Perception: Our day-in, day-out world is real. Reality: That world is a hoax, an elaborate deception spun by all-powerful machines of artificial intelligence that control us. Whoa….
In 1999, Andy and Lana Wachowski came up with an amazing trilogy that took us into a dark, high-tech world where things were not as they seemed. They put together a cast of stars that were both A-list and unknown, and blew us away with some intense special effects, and via the local movie theatre screen, we were all suddenly jacked into The Matrix.
Even though this was one of the most intense movies of the late 90s, it was revolutionary in so many ways, with the dark effects, the slo-motion, the choreographed fight scenes created by Yuen Woo-ping, and even the idea that we might be all just part of a big battery that ran an earth that had been taken over by machines was mind-boggling. Add a high-energy soundtrack featuring some of the hottest names in alternative rock of the day, and you get a film you just never get tired of. It is no wonder that we just could not get enough. This even spawned a disturbing spin-off, The Animatrix that featured some of the minor characters from the trilogy, and some speculative history of how this alternate world came about.
In the opening, we see a hacker, known online simply as “Neo” (Keanu Reeves) doing some late night work for a client. He gets a message from someone online known as “Morpheus”(Laurence Fishburne). Morpheus tells him to follow the white rabbit. When Neo’s customer arrives with his friends to pick up his software, he finds they are dressed to go clubbing, and they invite him to come along. His customer’s date has a tattoo of The White Rabbit from Alice in Wonderland on her shoulder. He goes along, following Morpheus’ advice, curious to see where this will take him.
At the club, he runs into Trinity (Carrie-Anne Moss), a plain Jane of a woman with a body that won’t quit. She has come to tell him that the world is not as he sees it, and that he will be meeting with Morpheus soon. The next day, he goes to his regular software designer job, late and hung-over. He gets the third-degree ribbing from his supervisor, and then is sent back to his cubicle. He then receives a package from by a FedEx courier. In it is a Nokia cellphone, and it rings as soon as he opens the box. On the line is Morpheus, and he directs Neo on a way to escape from the Agents that are hunting for him.

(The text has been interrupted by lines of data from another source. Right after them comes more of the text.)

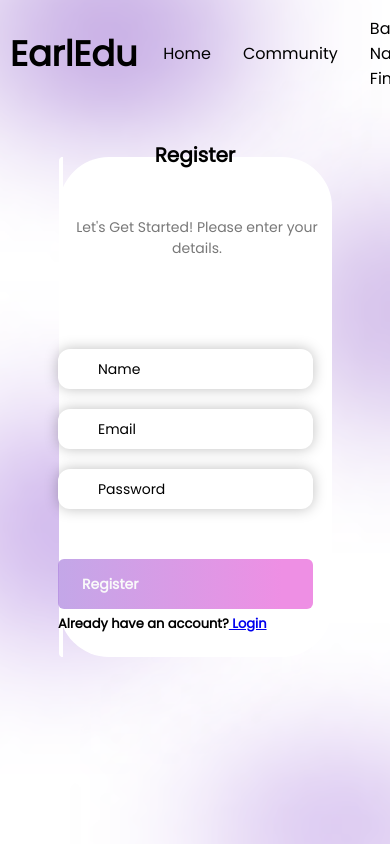
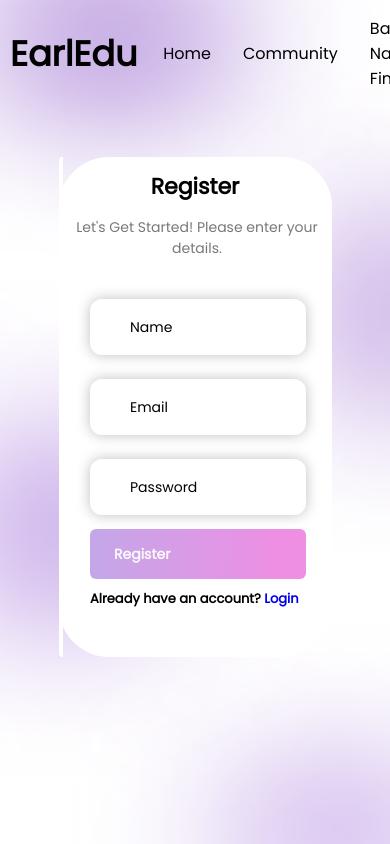
Before and after one commit to 191110562/earl-edu, a React (Create React App) app: page /register in a window 390 px wide. Shown: the top 844 px of the page. Built offline with nearby package versions, Linux system fonts and the light colour scheme; no server answers.

Commit message:
Fix Bug Login Register

```diff
--- a/src/components/ForgotPassword.js
+++ b/src/components/ForgotPassword.js
@@ -32,14 +32,14 @@ export default function Signin() {
       {message && <p>{message}</p>}
       <div className="formbox">
         <form onSubmit={onSubmitHandler} className="form">
-            <div className="textbox">
+            <div className="textbox-login reset-position">
                 <input type="email" required ref={emailRef}/>
                 <label>Email</label>
             </div>
-            <button disabled={loading} type="submit">
+            <button disabled={loading} type="submit" className="button-login">
                 Reset Password
             </button>
-            <p className="forgot">
+            <p className="forgot reset-position">
                 <Link to='/'>Login</Link>
             </p>
             <p className="reg-form">
--- a/src/components/Signin.js
+++ b/src/components/Signin.js
@@ -30,18 +30,18 @@ export default function Signin() {
       {error && <p>{error}</p>}
       <div className="formbox">
         <form onSubmit={onSubmitHandler} className="form">
-            <div className="textbox">
+            <div className="textbox-login">
                 <input type="email" required ref={emailRef}/>
                 <label>Email</label>
             </div>
-            <div className="textbox">
+            <div className="textbox-login">
                 <input type="password" required ref={passwordRef}/>
                 <label>Password</label>
             </div>
             <p id="forgot">
                 <Link to='/forgot-password'>Forgot Password?</Link>
             </p>
-            <button disabled={loading} type="submit">
+            <button disabled={loading} type="submit" className="button-login">
                 Login
             </button>
             <p className="reg-form">
--- a/src/components/Signup.js
+++ b/src/components/Signup.js
@@ -32,22 +32,22 @@ export default function Signup() {
       <h4>Let's Get Started! Please enter your details.</h4>
       <div className="formbox">
         <form onSubmit={onSubmitHandler} className="form">
-            <div className="textbox">
+            <div className="textbox-register">
                 <input type="name" required ref={nameRef}/>
                 <label>Name</label>
             </div>
-            <div className="textbox">
+            <div className="textbox-register">
                 <input type="email" required ref={emailRef}/>
                 <label>Email</label>
             </div>
-            <div className="textbox">
+            <div className="textbox-register">
                 <input type="password" required ref={passwordRef}/>
                 <label>Password</label>
             </div>
-            <button disabled={loading} type="submit">
+            <button disabled={loading} type="submit" className="button-register">
                 Register
             </button>
-            <p className="reg-form">
+            <p className="log-form">
               Already have an account?<Link to={'/'}> Login</Link>
             </p>
           </form>
--- a/src/styles/style.css
+++ b/src/styles/style.css
@@ -12,6 +12,10 @@ body {
     background-size: cover;
     background-attachment: fixed;
     background-repeat: no-repeat;
+}
+
+a{
+    text-decoration: none;
 }
 
 /* Navigation */
@@ -64,6 +68,12 @@ body {
 .navbar h1 {
     margin: 10px;
     font-size: 35px;
+}
+
+@media only screen and (max-width: 600px){
+    .none-nav {
+        display: none;
+    }
 }
 
 /* Sign in or Login Page */
@@ -141,7 +151,7 @@ body {
     font-size: 15px;
 }
 
-.formbox .form button, .formbox .form input {
+.formbox .form .button-login, .formbox .form input {
     border: 0;
     width: 100%;
     height: 60px;
@@ -158,13 +168,13 @@ body {
     margin-right: 40px;
 }
 
-.textbox {
+.textbox-login {
     position: relative;
     box-shadow: 0px 0px 14px rgba(0, 0, 0, 0.25);
     border-radius: 12px;
 }
 
-.textbox span {
+.textbox-login span {
     position: absolute;
     top: 54%;
     translate: 0 -50%;
@@ -174,7 +184,9 @@ body {
     color: rgb(255, 255, 255/96%);
 }
 
-.textbox input {
+
+
+.textbox-login input {
     padding: 0 24px 0 36px;
     border-bottom: 20x solid #2b3442;
     color: rgb(255, 255, 255/96%);
@@ -190,7 +202,7 @@ input:focus {
     color: rgb(255, 255, 255/96%);
 }
 
-.textbox label {
+.textbox-login label {
     position: absolute;
     top: 50%;
     left: 40px;
@@ -209,7 +221,7 @@ input:focus ~  label {
     color: rgb(70, 32, 117);
 }
 
-.formbox .form button {
+.formbox .form .button-login {
     display: flex;
     align-items: center;
     justify-content: space-between;
@@ -230,6 +242,11 @@ input:focus ~  label {
 
 .form p {
     font-weight: bolder;
+}
+
+.formbox .form .reg-form {
+    position: absolute;
+    margin-top: 260px;
 }
 
 @media only screen and (max-width: 600px){
@@ -254,17 +271,24 @@ input:focus ~  label {
         padding-right: 10px;
     }
 
+    .reset-position {
+        position: relative;
+        margin-top: 100px;
+        bottom: -10px;
+    }
+
     .tittle-login h1 {
         position: absolute;
         left: 100px;
         right: 100px;
     }
 
-    .textbox {
+    .textbox-login {
         position: relative;
         margin-bottom: 2px;
-        margin-left: 110px;
+        margin-left: 42px;
         padding-left: 32px;
+        width: 78%;
     }
 
     .formbox .form {
@@ -276,22 +300,22 @@ input:focus ~  label {
         font-size: 14px;
     }
 
-    .textbox input {
-        padding: 0 120px 0 100px;
+    .textbox-login input {
+        padding: 0;
     }
 
-    .formbox .form button {
+    .formbox .form .button-login {
         position: absolute;
         margin-top: 280px;
-        width: 70%;
-        margin-left: 110px;
+        width: 78%;
+        right: 30px;
         font-size: 14px;
     }
 
     .formbox .form .reg-form {
         position: absolute;
         margin-top: 350px;
-        margin-left: 110px;
+        margin-left: 40px;
     }
 }
 
@@ -326,6 +350,7 @@ input:focus ~  label {
     color: #787878;
     font-weight: lighter;
     font-size: 14px;
+    margin-bottom: 70px;
 }
 
 /* blur desain */
@@ -375,7 +400,7 @@ input:focus ~  label {
     font-size: 15px;
 }
 
-.formbox .form button, .formbox .form input {
+.formbox .form .button-register, .formbox .form input {
     border: 0;
     width: 98%;
     height: 60px;
@@ -393,7 +418,7 @@ input:focus ~  label {
     margin-right: 40px;
 }
 
-.textbox {
+.textbox-register {
     position: relative;
     margin-bottom: 2px;
     margin-left: 10px;
@@ -401,10 +426,10 @@ input:focus ~  label {
     box-shadow: 0px 0px 14px rgba(0, 0, 0, 0.25);
     border-radius: 12px;
     padding: 0 20px;
-    height: 40px;
+    height: 90%;
 }
 
-.textbox span {
+.textbox-register span {
     position: absolute;
     top: 54%;
     translate: 0 -50%;
@@ -414,8 +439,8 @@ input:focus ~  label {
     color: rgb(255, 255, 255/96%);
 }
 
-.textbox input {
-    padding: 0 24px 18px 20px;
+.textbox-register input {
+    padding: 20px 24px 18px 20px;
     border-bottom: 20x solid #2b3442;
     color: rgb(255, 255, 255/96%);
     height: 72px;
@@ -429,7 +454,7 @@ input:focus {
     color: rgb(255, 255, 255/96%);
 }
 
-.textbox label {
+.textbox-register label {
     position: absolute;
     top: 50%;
     left: 40px;
@@ -449,7 +474,7 @@ input:focus ~  label {
     color: rgb(70, 32, 117);
 }
 
-.formbox .form button {
+.formbox .form .button-register {
     display: flex;
     align-items: center;
     justify-content: space-between;
@@ -463,8 +488,9 @@ input:focus ~  label {
     height: 50px;
 }
 
-.formbox .form .reg-form {
-    margin-left: 10px;
+.formbox .form .log-form {
+    text-align: left;
+    margin-left: 12px;
 }
 
 .form #forgot a {
@@ -505,20 +531,22 @@ input:focus ~  label {
         position: absolute;
         left: 100px;
         right: 100px;
-        top: 110px;
-        font-size: 20px;
+        top: 140px;
+        font-size: 22px;
     }
 
     .tittle-register h4 {
         margin-top: 10px;
+        font-size: 14px;
     }
 
-    .textbox {
+    .textbox-register {
         position: relative;
         margin-bottom: 2px;
-        margin-left: 110px;
+        margin-left: 50px;
         padding-left: 32px;
-        width: 65%;
+        bottom: 120px;
+        width: 72%;
     }
 
     .formbox .form {
@@ -529,23 +557,28 @@ input:focus ~  label {
         font-size: 14px;
     }
 
-    .textbox input {
-        padding: 0 120px 0 100px;
+    .textbox-register input {
+        position: relative;
+        padding: 0;
     }
 
-    .formbox .form button {
+    .formbox .form .button-register {
         position: absolute;
-        margin-top: 300px;
-        width: 65%;
-        margin-left: 110px;
+        margin-top: 200px;
+        width: 72%;
+        margin-left: 50px;
         font-size: 14px;
     }
 
-    .formbox .form .reg-form {
+    .formbox .form .log-form {
         position: absolute;
-        margin-top: 355px;
-        margin-left: 110px;
+        margin-top: 260px;
+        margin-left: 50px;
         font-size: 13px;
+    }
+
+    .form #forgot a {
+        margin-right: 20px;
     }
 }
 
```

The Agents look like typical Secret Service men, but they are anything but. Neo fails to get away, and ends up in their custody. Agent Smith (Hugo Weaving) is the lead agent, and soon Neo finds that this world he is in is not real, because things happen to him that could not be possible. The Agents put a bug in him, and send him home. Trinity, Switch (Belinda McClory), and Cypher (Joe Pantoliano) come to get him on a stormy night, and remove the bug. They take him to meet Morpheus at an old, moldy hotel. It is here that he learns about the Matrix, and is soon release from the battery farm and comes aboard the Nebuchadnezzar, a terra-ship that travels underground to evade the machines in the hunt for the residents of Zion to find a way to free themselves from the oppression of the machines that rule the surface world.
We learn that the Matrix is just a vast program that the battery pack is plugged into, and all those cells are humans that they machines are using to run their world. The Agents are programs put into the Matrix to make sure things run smoothly. There are other minor programs that run nature, such as birds and animals and plants and weather. Smith is an agent that wants to be free from his programming, and sees the humans that the machines use to run their world as a virus that could upset the balance of this world if they found out the very ugly truth of their perceived world.
This trilogy, actually, more of a WB franchise, as there have been four movies made, and possibly more, is one great ride of dark and sexy, loud and disturbing, but very entertaining, always leaving the viewer curious and wanting for more, series that can always be expanded on. As long as there are possibilities that this world we live in can be changed, or there are unexplained things going on, such as paranormal tales or mysterious legends, is one great way to speculate on how things might really be. If we are merely plugged into a Matrix, then some programming needs some serious repair, because the files have become very corrupted, just sayin’.
I give this film a Musing review of